PROBLEM DETAILS:
The following entries are to be repeated exactly, and the pictures are to be left behind.

(Items listed in a dataset)
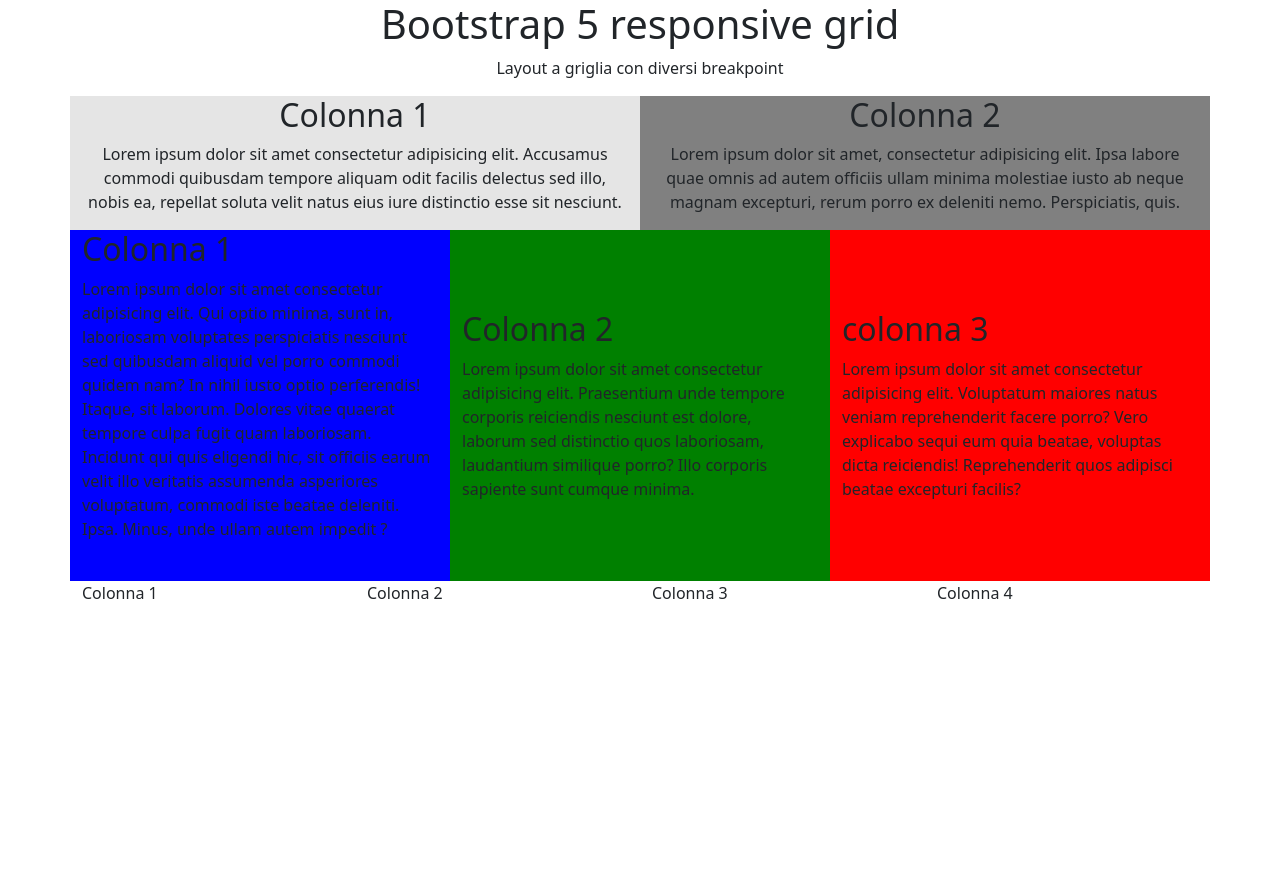
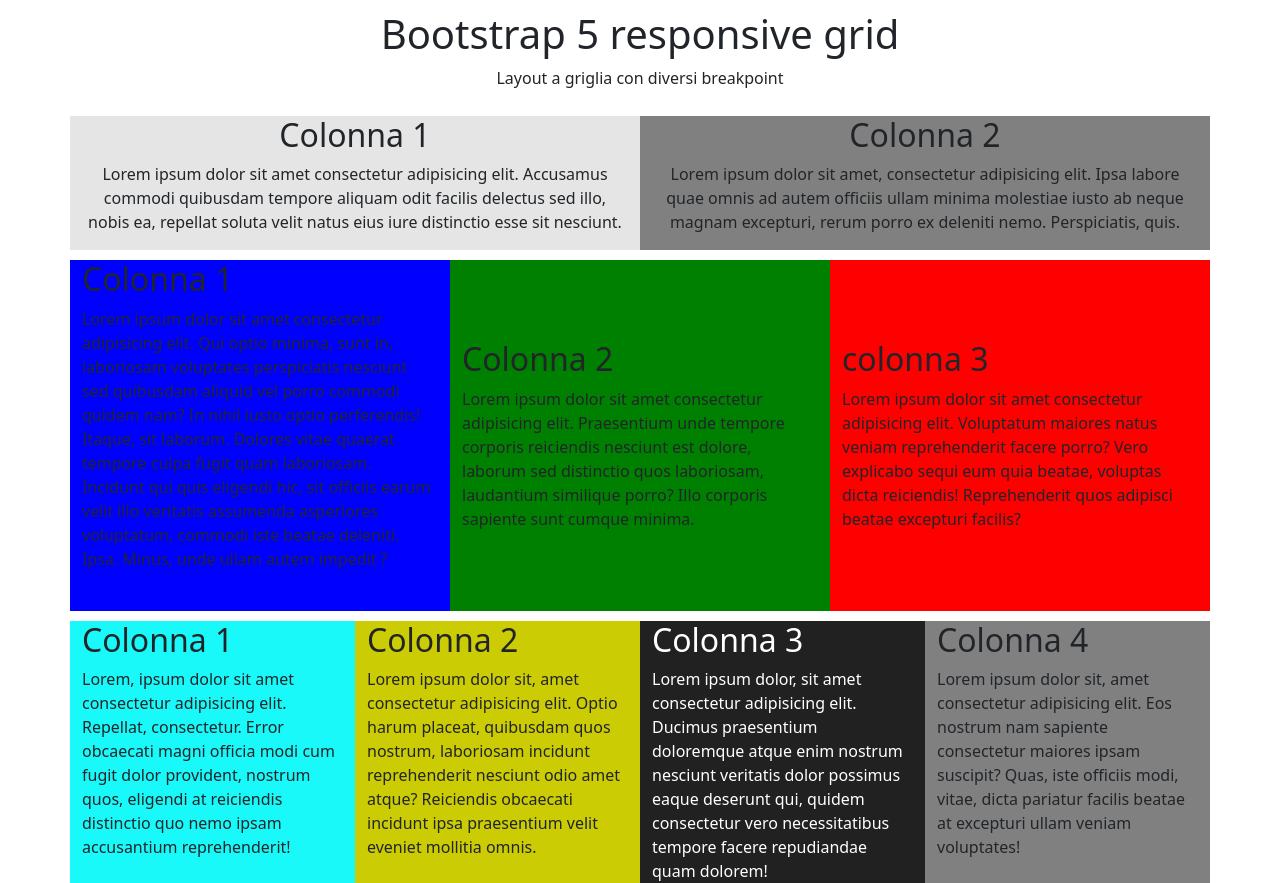
Before and after one commit to Filippo-Gasparini/htmlcss-bootstrap-layout, a plain HTML site: page index.html in a window 1280 px wide. Before the commit the page ends 800 px from the top, so only its background shows below. Drawn offline with nearby package versions, Linux system fonts and the light colour scheme.

Commit message:
ADD: padding ai container

```diff
--- a/app.css
+++ b/app.css
@@ -1,3 +1,13 @@
+
+.container-lg {
+    padding-top: 10px;
+}
+
+
+
+/*colonna 1*/
+
+
 .col {
     background-color: grey;
     margin-top: 55px;
@@ -8,6 +18,9 @@
     background-color:rgba(128, 128, 128, 0.207)
 }
 
+
+
+/*colonna 2*/
 
 .color-blu {
     background-color: blue;
@@ -24,3 +37,23 @@
     background-color: red;
     padding: 80px;
 }
+
+
+/*colonna 3*/
+
+.color-azure {
+    background-color: rgb(25, 249, 249);
+}
+
+.color-yellow {
+    background-color: rgb(204, 204, 4);
+}
+
+.color-black {
+    background-color: rgb(34, 33, 33);
+    color: white;
+}
+
+.color-grey {
+    background-color: grey;
+}
--- a/index.html
+++ b/index.html
@@ -48,10 +48,20 @@
     <section>
         <div class="container-lg">
             <div class="row">
-                <div class="col-sm">Colonna 1</div>
-                <div class="col-sm">Colonna 2</div>
-                <div class="col-sm">Colonna 3</div>
-                <div class="col-sm">Colonna 4</div>
+                <div class="col-sm color-azure">
+                    <h2>Colonna 1</h2>
+                    Lorem, ipsum dolor sit amet consectetur adipisicing elit. Repellat, consectetur. Error obcaecati magni officia modi cum fugit dolor provident, nostrum quos, eligendi at reiciendis distinctio quo nemo ipsam accusantium reprehenderit!</div>
+                <div class="col-sm color-yellow">
+                    <h2>Colonna 2</h2>
+                    Lorem ipsum dolor sit, amet consectetur adipisicing elit. Optio harum placeat, quibusdam quos nostrum, laboriosam incidunt reprehenderit nesciunt odio amet atque? Reiciendis obcaecati incidunt ipsa praesentium velit eveniet mollitia omnis.</div>
+                <div class="col-sm color-black">
+                    <h2>Colonna 3</h2>
+                    Lorem ipsum dolor, sit amet consectetur adipisicing elit. Ducimus praesentium doloremque atque enim nostrum nesciunt veritatis dolor possimus eaque deserunt qui, quidem consectetur vero necessitatibus tempore facere repudiandae quam dolorem!
+                </div>
+                <div class="col-sm color-grey">
+                    <h2>Colonna 4</h2>
+                    Lorem ipsum dolor sit, amet consectetur adipisicing elit. Eos nostrum nam sapiente consectetur maiores ipsam suscipit? Quas, iste officiis modi, vitae, dicta pariatur facilis beatae at excepturi ullam veniam voluptates!
+                </div>
             </div>
         </div>
     </section>
```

EXPECTED ANSWER:
Before and after one commit to Filippo-Gasparini/htmlcss-bootstrap-layout, a plain HTML site: page index.html in a window 1280 px wide. Before the commit the page ends 800 px from the top, so only its background shows below. Drawn offline with nearby package versions, Linux system fonts and the light colour scheme.

Commit message:
ADD: padding ai container

```diff
--- a/app.css
+++ b/app.css
@@ -1,3 +1,13 @@
+
+.container-lg {
+    padding-top: 10px;
+}
+
+
+
+/*colonna 1*/
+
+
 .col {
     background-color: grey;
     margin-top: 55px;
@@ -8,6 +18,9 @@
     background-color:rgba(128, 128, 128, 0.207)
 }
 
+
+
+/*colonna 2*/
 
 .color-blu {
     background-color: blue;
@@ -24,3 +37,23 @@
     background-color: red;
     padding: 80px;
 }
+
+
+/*colonna 3*/
+
+.color-azure {
+    background-color: rgb(25, 249, 249);
+}
+
+.color-yellow {
+    background-color: rgb(204, 204, 4);
+}
+
+.color-black {
+    background-color: rgb(34, 33, 33);
+    color: white;
+}
+
+.color-grey {
+    background-color: grey;
+}
--- a/index.html
+++ b/index.html
@@ -48,10 +48,20 @@
     <section>
         <div class="container-lg">
             <div class="row">
-                <div class="col-sm">Colonna 1</div>
-                <div class="col-sm">Colonna 2</div>
-                <div class="col-sm">Colonna 3</div>
-                <div class="col-sm">Colonna 4</div>
+                <div class="col-sm color-azure">
+                    <h2>Colonna 1</h2>
+                    Lorem, ipsum dolor sit amet consectetur adipisicing elit. Repellat, consectetur. Error obcaecati magni officia modi cum fugit dolor provident, nostrum quos, eligendi at reiciendis distinctio quo nemo ipsam accusantium reprehenderit!</div>
+                <div class="col-sm color-yellow">
+                    <h2>Colonna 2</h2>
+                    Lorem ipsum dolor sit, amet consectetur adipisicing elit. Optio harum placeat, quibusdam quos nostrum, laboriosam incidunt reprehenderit nesciunt odio amet atque? Reiciendis obcaecati incidunt ipsa praesentium velit eveniet mollitia omnis.</div>
+                <div class="col-sm color-black">
+                    <h2>Colonna 3</h2>
+                    Lorem ipsum dolor, sit amet consectetur adipisicing elit. Ducimus praesentium doloremque atque enim nostrum nesciunt veritatis dolor possimus eaque deserunt qui, quidem consectetur vero necessitatibus tempore facere repudiandae quam dolorem!
+                </div>
+                <div class="col-sm color-grey">
+                    <h2>Colonna 4</h2>
+                    Lorem ipsum dolor sit, amet consectetur adipisicing elit. Eos nostrum nam sapiente consectetur maiores ipsam suscipit? Quas, iste officiis modi, vitae, dicta pariatur facilis beatae at excepturi ullam veniam voluptates!
+                </div>
             </div>
         </div>
     </section>
```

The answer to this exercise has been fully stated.